(Revision comparison data)

########################################

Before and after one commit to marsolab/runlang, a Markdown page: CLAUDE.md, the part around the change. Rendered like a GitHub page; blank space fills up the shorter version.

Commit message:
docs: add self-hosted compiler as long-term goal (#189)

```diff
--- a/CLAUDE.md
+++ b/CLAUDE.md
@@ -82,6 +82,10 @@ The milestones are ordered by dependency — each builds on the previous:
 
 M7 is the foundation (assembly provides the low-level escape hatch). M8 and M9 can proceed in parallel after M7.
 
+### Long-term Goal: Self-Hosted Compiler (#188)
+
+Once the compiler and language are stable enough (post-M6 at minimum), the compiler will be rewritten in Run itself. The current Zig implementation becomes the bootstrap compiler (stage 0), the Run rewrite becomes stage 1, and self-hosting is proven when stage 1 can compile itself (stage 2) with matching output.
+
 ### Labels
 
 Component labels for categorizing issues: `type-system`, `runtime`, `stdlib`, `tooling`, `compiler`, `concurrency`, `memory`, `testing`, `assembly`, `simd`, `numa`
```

########################################

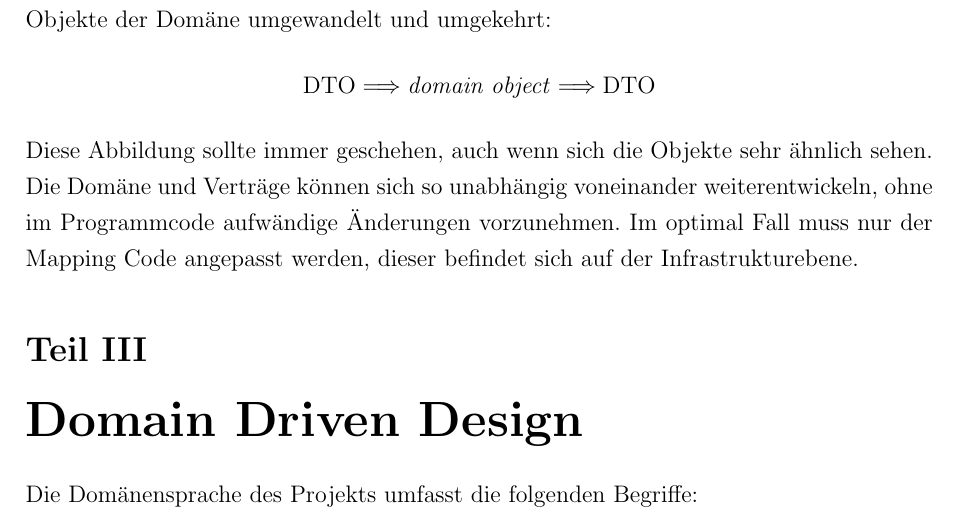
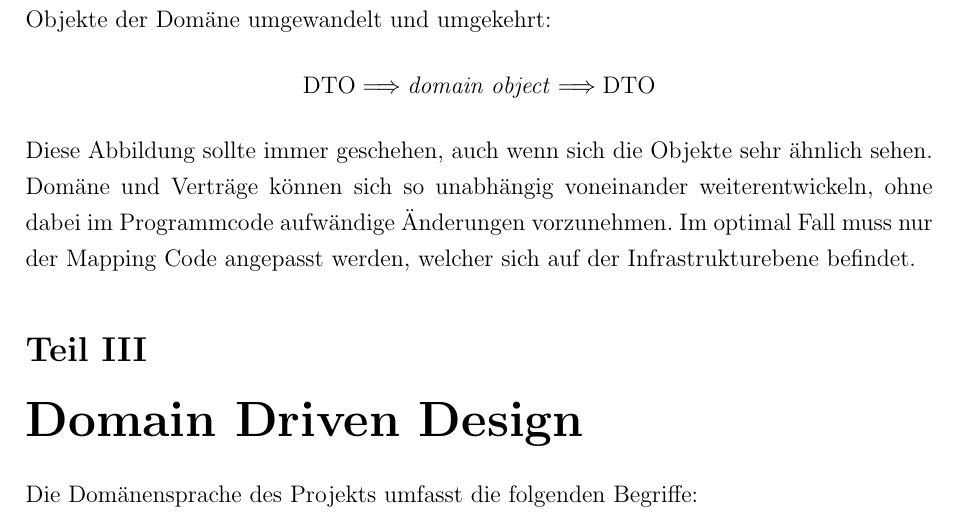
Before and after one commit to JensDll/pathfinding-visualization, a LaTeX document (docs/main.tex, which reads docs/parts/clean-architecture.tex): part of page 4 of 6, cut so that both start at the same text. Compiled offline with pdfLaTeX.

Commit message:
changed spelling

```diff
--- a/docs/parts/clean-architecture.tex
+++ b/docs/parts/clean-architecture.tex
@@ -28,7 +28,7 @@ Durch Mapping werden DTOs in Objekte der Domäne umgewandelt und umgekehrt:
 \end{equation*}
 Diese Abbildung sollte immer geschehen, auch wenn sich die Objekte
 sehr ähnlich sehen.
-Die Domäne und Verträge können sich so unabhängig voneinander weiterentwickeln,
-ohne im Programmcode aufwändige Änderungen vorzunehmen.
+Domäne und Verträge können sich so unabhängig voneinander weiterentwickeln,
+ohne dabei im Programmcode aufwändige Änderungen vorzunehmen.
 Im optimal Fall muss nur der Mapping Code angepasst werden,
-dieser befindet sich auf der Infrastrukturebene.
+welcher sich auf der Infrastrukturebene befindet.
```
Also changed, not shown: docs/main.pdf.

########################################

WHAT THE TASK REQUIRES:
Only lines that hold the string "sich" belong in the answer, so copy every one of them from the records.

RESPONSE AREA:
 Diese Abbildung sollte immer geschehen, auch wenn sich die Objekte
-Die Domäne und Verträge können sich so unabhängig voneinander weiterentwickeln,
+Domäne und Verträge können sich so unabhängig voneinander weiterentwickeln,
-dieser befindet sich auf der Infrastrukturebene.
+welcher sich auf der Infrastrukturebene befindet.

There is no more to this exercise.